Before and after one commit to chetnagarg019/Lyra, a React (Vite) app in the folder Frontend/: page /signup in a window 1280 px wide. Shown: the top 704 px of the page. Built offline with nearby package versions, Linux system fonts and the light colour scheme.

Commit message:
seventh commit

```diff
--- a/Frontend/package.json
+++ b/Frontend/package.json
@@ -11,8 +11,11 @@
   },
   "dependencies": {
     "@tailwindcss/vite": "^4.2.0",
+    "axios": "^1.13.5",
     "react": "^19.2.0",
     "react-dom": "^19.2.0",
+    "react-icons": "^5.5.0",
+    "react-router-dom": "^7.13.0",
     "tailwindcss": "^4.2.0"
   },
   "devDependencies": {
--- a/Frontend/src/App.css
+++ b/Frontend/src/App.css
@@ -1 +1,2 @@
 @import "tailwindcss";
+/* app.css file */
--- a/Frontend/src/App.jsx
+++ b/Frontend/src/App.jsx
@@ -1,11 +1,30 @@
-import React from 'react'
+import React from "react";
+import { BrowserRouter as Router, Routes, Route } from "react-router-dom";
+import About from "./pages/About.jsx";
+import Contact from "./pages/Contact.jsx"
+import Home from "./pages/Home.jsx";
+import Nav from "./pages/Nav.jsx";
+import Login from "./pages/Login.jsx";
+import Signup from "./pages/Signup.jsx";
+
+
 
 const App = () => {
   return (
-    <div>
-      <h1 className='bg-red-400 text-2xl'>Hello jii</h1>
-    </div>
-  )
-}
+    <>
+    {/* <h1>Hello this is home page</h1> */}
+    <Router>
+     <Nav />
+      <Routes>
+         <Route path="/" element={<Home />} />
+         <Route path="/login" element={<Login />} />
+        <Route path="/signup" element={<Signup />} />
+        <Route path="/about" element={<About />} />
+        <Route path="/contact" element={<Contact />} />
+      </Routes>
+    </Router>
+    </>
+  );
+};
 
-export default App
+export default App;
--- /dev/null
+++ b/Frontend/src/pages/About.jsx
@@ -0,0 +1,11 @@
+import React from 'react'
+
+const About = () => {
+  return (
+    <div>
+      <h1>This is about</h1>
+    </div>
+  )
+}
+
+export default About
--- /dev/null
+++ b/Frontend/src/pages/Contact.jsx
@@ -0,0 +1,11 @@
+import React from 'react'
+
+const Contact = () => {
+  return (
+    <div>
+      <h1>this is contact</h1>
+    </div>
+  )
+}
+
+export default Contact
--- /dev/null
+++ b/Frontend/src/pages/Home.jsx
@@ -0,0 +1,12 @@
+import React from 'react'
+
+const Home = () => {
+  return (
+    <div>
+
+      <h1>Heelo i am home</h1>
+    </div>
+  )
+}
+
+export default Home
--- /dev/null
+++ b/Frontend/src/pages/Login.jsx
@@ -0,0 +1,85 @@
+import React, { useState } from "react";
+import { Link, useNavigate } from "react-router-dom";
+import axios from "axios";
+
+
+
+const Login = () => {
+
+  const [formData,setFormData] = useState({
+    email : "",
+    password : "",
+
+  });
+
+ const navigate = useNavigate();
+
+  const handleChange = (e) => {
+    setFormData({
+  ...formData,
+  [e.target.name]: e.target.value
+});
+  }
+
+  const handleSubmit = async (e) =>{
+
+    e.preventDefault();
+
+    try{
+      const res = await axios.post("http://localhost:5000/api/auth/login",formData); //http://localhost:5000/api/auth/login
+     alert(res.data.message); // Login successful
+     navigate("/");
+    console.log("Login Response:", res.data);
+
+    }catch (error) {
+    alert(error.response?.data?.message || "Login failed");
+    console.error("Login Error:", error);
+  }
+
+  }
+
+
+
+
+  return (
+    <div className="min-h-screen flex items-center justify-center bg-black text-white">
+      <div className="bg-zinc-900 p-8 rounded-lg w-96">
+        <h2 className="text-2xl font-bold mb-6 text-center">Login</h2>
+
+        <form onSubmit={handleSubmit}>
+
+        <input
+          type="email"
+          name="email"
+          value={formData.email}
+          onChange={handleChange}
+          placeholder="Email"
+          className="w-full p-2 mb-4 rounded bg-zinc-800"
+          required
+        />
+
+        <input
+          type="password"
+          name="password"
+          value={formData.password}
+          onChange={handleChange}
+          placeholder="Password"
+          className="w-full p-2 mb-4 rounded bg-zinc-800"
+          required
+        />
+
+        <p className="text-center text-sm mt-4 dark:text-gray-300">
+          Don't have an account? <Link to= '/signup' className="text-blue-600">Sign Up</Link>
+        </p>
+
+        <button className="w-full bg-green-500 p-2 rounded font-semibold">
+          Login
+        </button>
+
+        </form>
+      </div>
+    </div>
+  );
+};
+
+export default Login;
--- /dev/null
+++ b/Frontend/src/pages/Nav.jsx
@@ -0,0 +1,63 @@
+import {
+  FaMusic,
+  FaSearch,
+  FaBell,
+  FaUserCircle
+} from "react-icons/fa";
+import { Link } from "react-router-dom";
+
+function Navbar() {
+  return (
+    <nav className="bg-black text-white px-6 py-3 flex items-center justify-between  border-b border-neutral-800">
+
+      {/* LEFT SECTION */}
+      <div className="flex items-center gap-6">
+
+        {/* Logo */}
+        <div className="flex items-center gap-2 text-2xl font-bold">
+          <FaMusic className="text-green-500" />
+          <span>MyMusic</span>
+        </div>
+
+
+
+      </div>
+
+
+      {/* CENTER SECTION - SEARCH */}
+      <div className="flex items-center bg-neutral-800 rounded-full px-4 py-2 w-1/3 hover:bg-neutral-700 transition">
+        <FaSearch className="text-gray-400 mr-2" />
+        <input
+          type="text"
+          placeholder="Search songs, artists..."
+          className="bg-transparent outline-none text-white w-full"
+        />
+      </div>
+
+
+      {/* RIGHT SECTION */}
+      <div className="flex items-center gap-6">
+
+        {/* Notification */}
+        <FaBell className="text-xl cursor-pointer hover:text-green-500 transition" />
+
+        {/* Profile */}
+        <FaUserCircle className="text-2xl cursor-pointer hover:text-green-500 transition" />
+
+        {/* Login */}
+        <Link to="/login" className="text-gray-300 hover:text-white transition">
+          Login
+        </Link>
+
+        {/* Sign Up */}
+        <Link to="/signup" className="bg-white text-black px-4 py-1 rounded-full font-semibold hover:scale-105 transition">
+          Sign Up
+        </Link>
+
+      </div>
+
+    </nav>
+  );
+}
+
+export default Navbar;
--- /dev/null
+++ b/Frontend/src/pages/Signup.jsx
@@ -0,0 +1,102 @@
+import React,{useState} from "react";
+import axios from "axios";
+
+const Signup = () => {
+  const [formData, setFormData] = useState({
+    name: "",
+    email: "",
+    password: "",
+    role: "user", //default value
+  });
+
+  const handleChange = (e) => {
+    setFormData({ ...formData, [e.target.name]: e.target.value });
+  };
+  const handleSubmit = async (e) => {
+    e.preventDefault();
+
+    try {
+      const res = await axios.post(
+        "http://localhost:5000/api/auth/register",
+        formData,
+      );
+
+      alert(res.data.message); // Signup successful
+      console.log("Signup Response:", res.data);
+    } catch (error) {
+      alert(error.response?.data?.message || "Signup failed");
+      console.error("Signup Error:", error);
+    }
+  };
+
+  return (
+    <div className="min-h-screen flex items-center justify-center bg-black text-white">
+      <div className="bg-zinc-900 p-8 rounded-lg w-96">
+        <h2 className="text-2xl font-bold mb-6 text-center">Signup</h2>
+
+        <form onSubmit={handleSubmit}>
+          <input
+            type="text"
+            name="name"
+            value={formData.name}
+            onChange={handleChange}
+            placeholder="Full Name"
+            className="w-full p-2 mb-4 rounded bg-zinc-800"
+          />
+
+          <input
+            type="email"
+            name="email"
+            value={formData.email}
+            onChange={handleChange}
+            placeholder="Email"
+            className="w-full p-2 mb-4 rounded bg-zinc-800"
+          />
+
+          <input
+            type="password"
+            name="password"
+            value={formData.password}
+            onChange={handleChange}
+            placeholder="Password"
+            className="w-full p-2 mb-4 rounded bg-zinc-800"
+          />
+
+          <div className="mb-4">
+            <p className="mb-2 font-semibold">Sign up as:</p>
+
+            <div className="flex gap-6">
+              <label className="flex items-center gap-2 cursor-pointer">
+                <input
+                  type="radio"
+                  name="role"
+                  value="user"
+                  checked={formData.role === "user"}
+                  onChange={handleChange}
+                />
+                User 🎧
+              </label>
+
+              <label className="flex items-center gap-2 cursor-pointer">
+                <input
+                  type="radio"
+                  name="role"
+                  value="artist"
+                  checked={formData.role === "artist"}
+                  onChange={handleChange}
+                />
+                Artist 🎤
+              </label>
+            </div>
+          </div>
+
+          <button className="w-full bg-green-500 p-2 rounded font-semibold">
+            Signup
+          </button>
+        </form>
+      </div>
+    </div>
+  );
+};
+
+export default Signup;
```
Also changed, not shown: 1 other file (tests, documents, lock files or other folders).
****************************************
THE PROBLEM
In the entries above, find every line holding the word "setFormData" and copy it out.

SOLVED EXERCISE
+  const [formData,setFormData] = useState({
+    setFormData({
+  const [formData, setFormData] = useState({
+    setFormData({ ...formData, [e.target.name]: e.target.value });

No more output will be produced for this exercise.